If a cell is found to be open-circuit then the chances of revival are much lower. The application of a small current (10mA limit) at 30-volts or more may often cause the cell to begin to draw current again. Allow this to continue until the battery voltage has fallen to under 2-volts, then charge in the normal way. Cycle charge/discharge two or three times, checking the capacity at each discharge. It should be seen that the capacity increases with each charge/discharge cycle.

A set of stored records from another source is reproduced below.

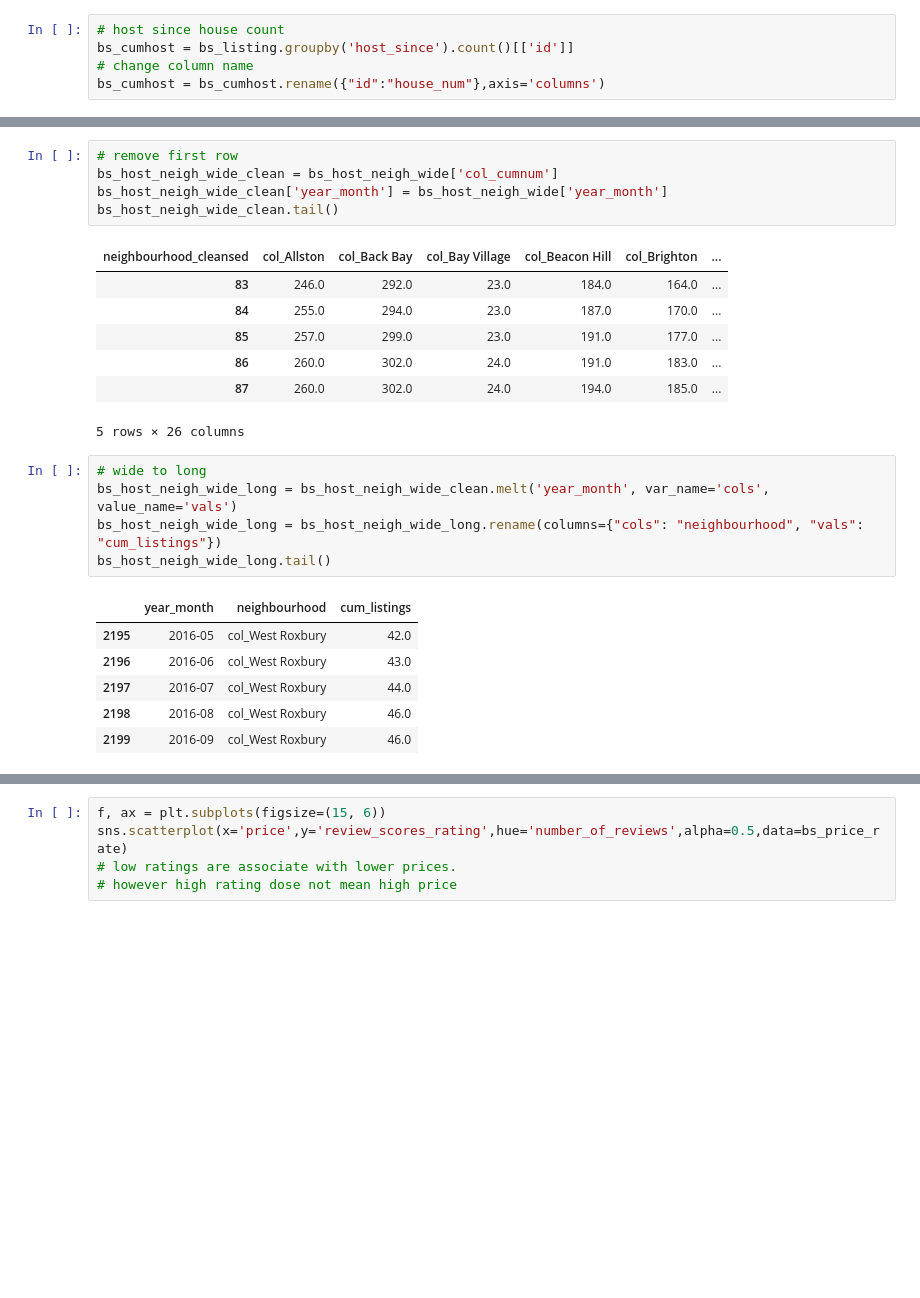
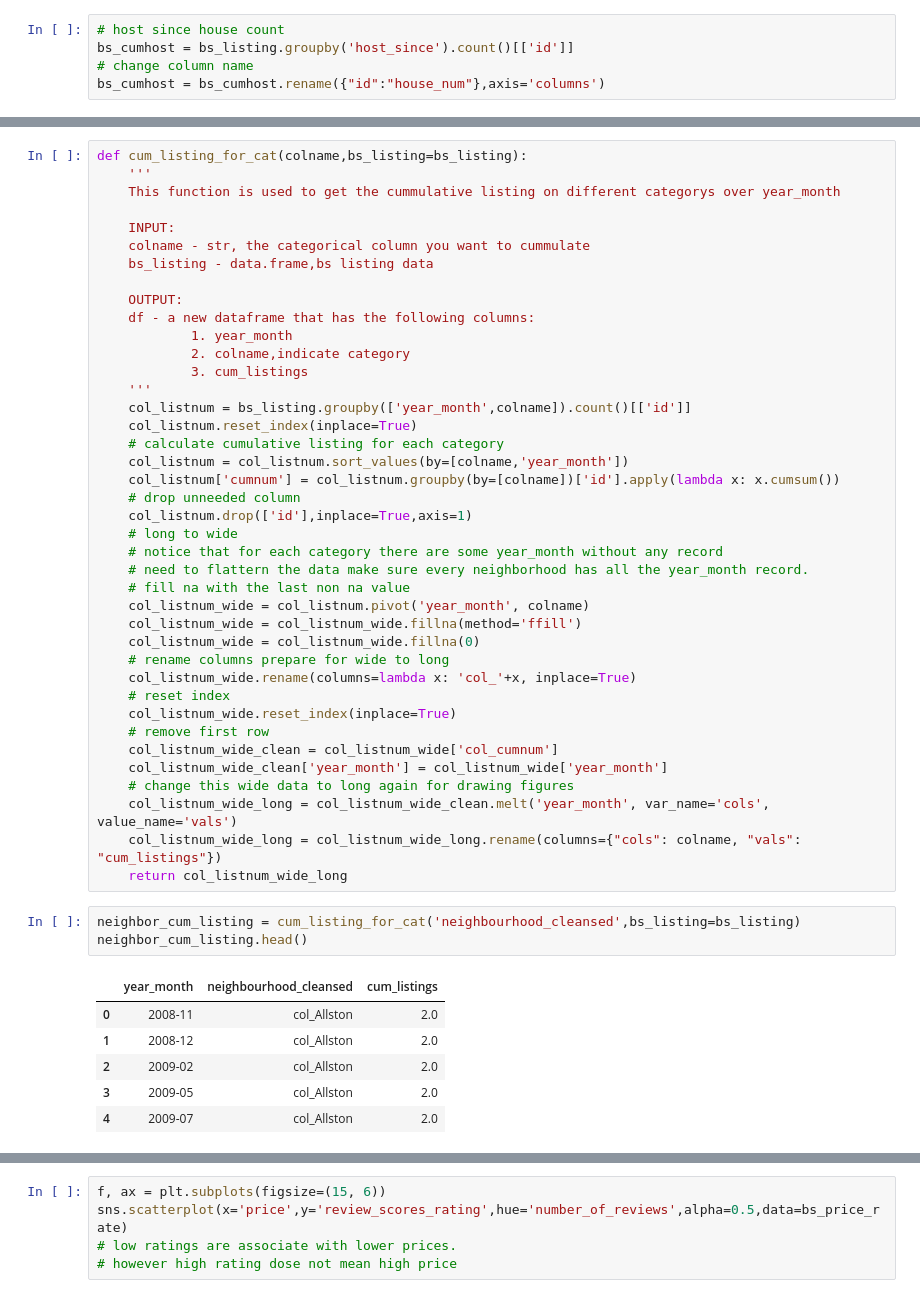
Before and after one commit to haataa/airbnb_finding, a Jupyter notebook: airbnb_finding.ipynb, the cells around one changed output, grey strips where cells are left out. Cells and saved outputs as stored; diff of their text form; blank space fills up the shorter version.

```diff
--- a/airbnb_finding.ipynb
+++ b/airbnb_finding.ipynb
@@ -291,27 +249,52 @@ bs_host_neigh_wide.head()
-# %%
-# remove first row
-bs_host_neigh_wide_clean = bs_host_neigh_wide['col_cumnum']
-bs_host_neigh_wide_clean['year_month'] = bs_host_neigh_wide['year_month']
-bs_host_neigh_wide_clean.tail()
-# %% [output]
-| neighbourhood_cleansed | col_Allston | col_Back Bay | col_Bay Village | col_Beacon Hill | col_Brighton | ... |
-| 83 | 246.0 | 292.0 | 23.0 | 184.0 | 164.0 | ... |
-| 84 | 255.0 | 294.0 | 23.0 | 187.0 | 170.0 | ... |
-| 85 | 257.0 | 299.0 | 23.0 | 191.0 | 177.0 | ... |
-| 86 | 260.0 | 302.0 | 24.0 | 191.0 | 183.0 | ... |
-| 87 | 260.0 | 302.0 | 24.0 | 194.0 | 185.0 | ... |
-5 rows × 26 columns
-# %%
-# wide to long
-bs_host_neigh_wide_long = bs_host_neigh_wide_clean.melt('year_month', var_name='cols',  value_name='vals')
-bs_host_neigh_wide_long = bs_host_neigh_wide_long.rename(columns={"cols": "neighbourhood", "vals": "cum_listings"})
-bs_host_neigh_wide_long.tail()
-# %% [output]
-|  | year_month | neighbourhood | cum_listings |
-| 2195 | 2016-05 | col_West Roxbury | 42.0 |
-| 2196 | 2016-06 | col_West Roxbury | 43.0 |
-| 2197 | 2016-07 | col_West Roxbury | 44.0 |
-| 2198 | 2016-08 | col_West Roxbury | 46.0 |
-| 2199 | 2016-09 | col_West Roxbury | 46.0 |
+# %%
+def cum_listing_for_cat(colname,bs_listing=bs_listing):
+    '''
+    This function is used to get the cummulative listing on different categorys over year_month
+
+    INPUT:
+    colname - str, the categorical column you want to cummulate
+    bs_listing - data.frame,bs listing data
+
+    OUTPUT:
+    df - a new dataframe that has the following columns:
+            1. year_month
+            2. colname,indicate category
+            3. cum_listings
+    '''
+    col_listnum = bs_listing.groupby(['year_month',colname]).count()[['id']]
+    col_listnum.reset_index(inplace=True)
+    # calculate cumulative listing for each category
+    col_listnum = col_listnum.sort_values(by=[colname,'year_month'])
+    col_listnum['cumnum'] = col_listnum.groupby(by=[colname])['id'].apply(lambda x: x.cumsum())
+    # drop unneeded column
+    col_listnum.drop(['id'],inplace=True,axis=1)
+    # long to wide
+    # notice that for each category there are some year_month without any record
+    # need to flattern the data make sure every neighborhood has all the year_month record.
+    # fill na with the last non na value
+    col_listnum_wide = col_listnum.pivot('year_month', colname)
+    col_listnum_wide = col_listnum_wide.fillna(method='ffill')
+    col_listnum_wide = col_listnum_wide.fillna(0)
+    # rename columns prepare for wide to long
+    col_listnum_wide.rename(columns=lambda x: 'col_'+x, inplace=True)
+    # reset index
+    col_listnum_wide.reset_index(inplace=True)
+    # remove first row
+    col_listnum_wide_clean = col_listnum_wide['col_cumnum']
+    col_listnum_wide_clean['year_month'] = col_listnum_wide['year_month']
+    # change this wide data to long again for drawing figures
+    col_listnum_wide_long = col_listnum_wide_clean.melt('year_month', var_name='cols',  value_name='vals')
+    col_listnum_wide_long = col_listnum_wide_long.rename(columns={"cols": colname, "vals": "cum_listings"})
+    return col_listnum_wide_long
+# %%
+neighbor_cum_listing = cum_listing_for_cat('neighbourhood_cleansed',bs_listing=bs_listing)
+neighbor_cum_listing.head()
+# %% [output]
+|  | year_month | neighbourhood_cleansed | cum_listings |
+| 0 | 2008-11 | col_Allston | 2.0 |
+| 1 | 2008-12 | col_Allston | 2.0 |
+| 2 | 2009-02 | col_Allston | 2.0 |
+| 3 | 2009-05 | col_Allston | 2.0 |
+| 4 | 2009-07 | col_Allston | 2.0 |
 # %%
 f, ax = plt.subplots(figsize=(20, 9))
```
Also changed, not shown: parts of 33 cells of this notebook.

This can be a real minefield. It seems that battery packs for many household items, such as cordless drills, handheld radios and Camcorders are nicely sealed so that you cannot get into them without breaking them open. Not only that but they are so damn expensive to replace. But I suppose it is good business for companies such as Alinco, Icom, Sony and Philips.
The basic problem with battery packs is that all the cells are not 100% identical. If one cell then becomes discharged before the others and you continue the discharge, then the cell that has given up first will be reverse charged by the good cells. This reverse current charging can cause weaker battery cells to become totally dead. With a little patience it is possible to neatly smash apart most battery pack cases to gain access to the individual cells. Replacement cell must have the same capacity (or more) than the others remaining cells in the pack. The memory effect has the positive effect of equalising cell capacities during normal use. Do not forget that a new replacement cell should also have the same state of charge as those remaining in the battery pack.
The future or rechargeable batteries could prove to be rather exciting. The general population want pocket telephones and other equipment that will operate for days with only one charge. The general public also try to "top-up" batteries or overcharge "... till thy kingdom come ...". Nickel Metal Hydride (NiMH) batteries could be a solution. When I have learned more about them I will update this article. In the meantime, have fun and look after your batteries. Very best regards from Harry.
PS - This article was written on a laptop computer powered by NiC%